Exercise aim:
Leaving out all images, write out the records that follow exactly.

Edit tracking data
:::

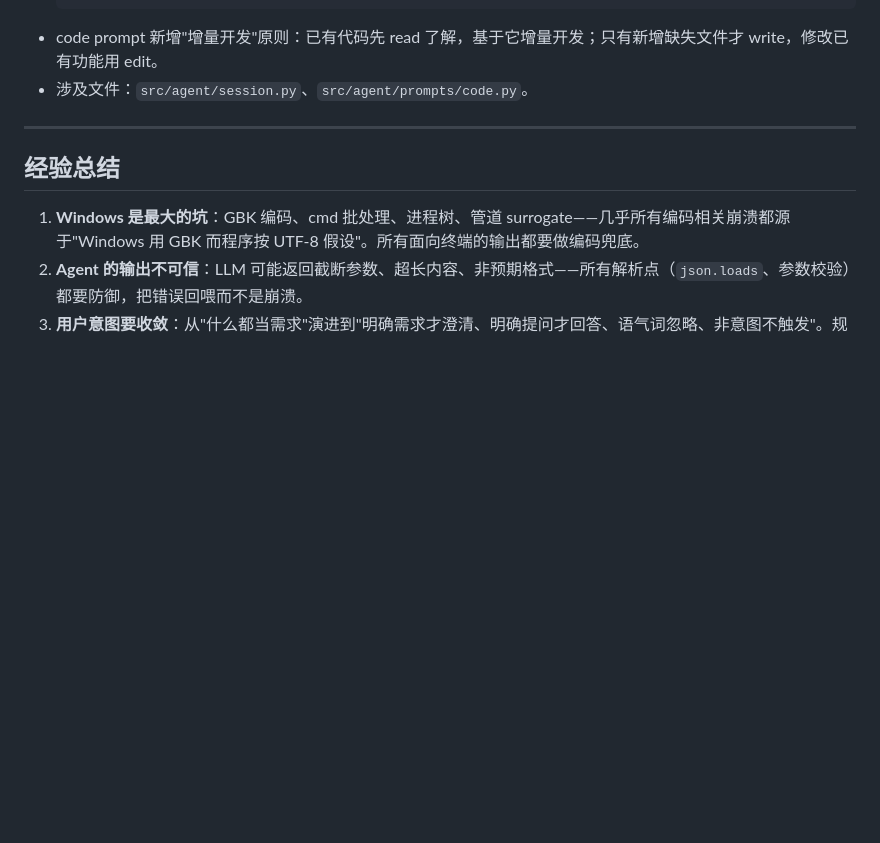
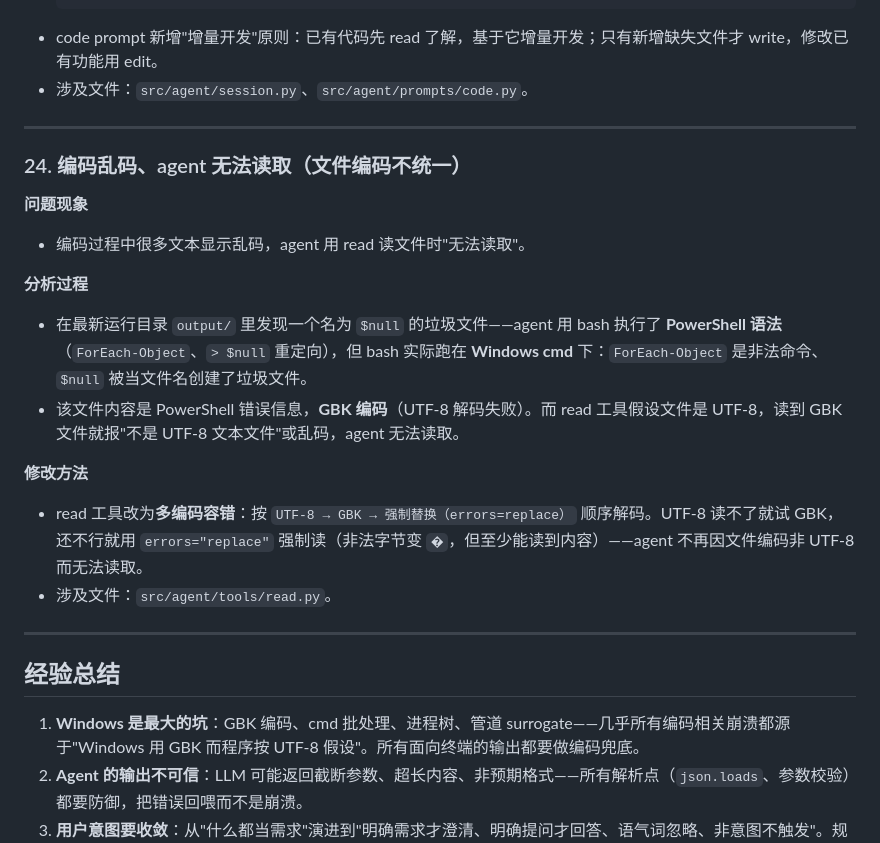
Before and after one commit to Wz9899/wz-agent, a Markdown page: docs/开发问题记录.md, the part around the change. Rendered like a GitHub page; blank space fills up the shorter version.

Commit message:
docs: 记录'编码乱码/agent无法读取'问题与 read 多编码容错修复

```diff
--- a/docs/开发问题记录.md
+++ b/docs/开发问题记录.md
@@ -402,6 +402,21 @@
 
 ---
 
+### 24. 编码乱码、agent 无法读取（文件编码不统一）
+
+**问题现象**
+- 编码过程中很多文本显示乱码，agent 用 read 读文件时"无法读取"。
+
+**分析过程**
+- 在最新运行目录 `output/` 里发现一个名为 `$null` 的垃圾文件——agent 用 bash 执行了 **PowerShell 语法**（`ForEach-Object`、`> $null` 重定向），但 bash 实际跑在 **Windows cmd** 下：`ForEach-Object` 是非法命令、`$null` 被当文件名创建了垃圾文件。
+- 该文件内容是 PowerShell 错误信息，**GBK 编码**（UTF-8 解码失败）。而 read 工具假设文件是 UTF-8，读到 GBK 文件就报"不是 UTF-8 文本文件"或乱码，agent 无法读取。
+
+**修改方法**
+- read 工具改为**多编码容错**：按 `UTF-8 → GBK → 强制替换（errors=replace）` 顺序解码。UTF-8 读不了就试 GBK，还不行就用 `errors="replace"` 强制读（非法字节变 `�`，但至少能读到内容）——agent 不再因文件编码非 UTF-8 而无法读取。
+- 涉及文件：`src/agent/tools/read.py`。
+
+---
+
 ## 经验总结
 
 1. **Windows 是最大的坑**：GBK 编码、cmd 批处理、进程树、管道 surrogate——几乎所有编码相关崩溃都源于"Windows 用 GBK 而程序按 UTF-8 假设"。所有面向终端的输出都要做编码兜底。
```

:::

Exercise answer:
Before and after one commit to Wz9899/wz-agent, a Markdown page: docs/开发问题记录.md, the part around the change. Rendered like a GitHub page; blank space fills up the shorter version.

Commit message:
docs: 记录'编码乱码/agent无法读取'问题与 read 多编码容错修复

```diff
--- a/docs/开发问题记录.md
+++ b/docs/开发问题记录.md
@@ -402,6 +402,21 @@
 
 ---
 
+### 24. 编码乱码、agent 无法读取（文件编码不统一）
+
+**问题现象**
+- 编码过程中很多文本显示乱码，agent 用 read 读文件时"无法读取"。
+
+**分析过程**
+- 在最新运行目录 `output/` 里发现一个名为 `$null` 的垃圾文件——agent 用 bash 执行了 **PowerShell 语法**（`ForEach-Object`、`> $null` 重定向），但 bash 实际跑在 **Windows cmd** 下：`ForEach-Object` 是非法命令、`$null` 被当文件名创建了垃圾文件。
+- 该文件内容是 PowerShell 错误信息，**GBK 编码**（UTF-8 解码失败）。而 read 工具假设文件是 UTF-8，读到 GBK 文件就报"不是 UTF-8 文本文件"或乱码，agent 无法读取。
+
+**修改方法**
+- read 工具改为**多编码容错**：按 `UTF-8 → GBK → 强制替换（errors=replace）` 顺序解码。UTF-8 读不了就试 GBK，还不行就用 `errors="replace"` 强制读（非法字节变 `�`，但至少能读到内容）——agent 不再因文件编码非 UTF-8 而无法读取。
+- 涉及文件：`src/agent/tools/read.py`。
+
+---
+
 ## 经验总结
 
 1. **Windows 是最大的坑**：GBK 编码、cmd 批处理、进程树、管道 surrogate——几乎所有编码相关崩溃都源于"Windows 用 GBK 而程序按 UTF-8 假设"。所有面向终端的输出都要做编码兜底。
```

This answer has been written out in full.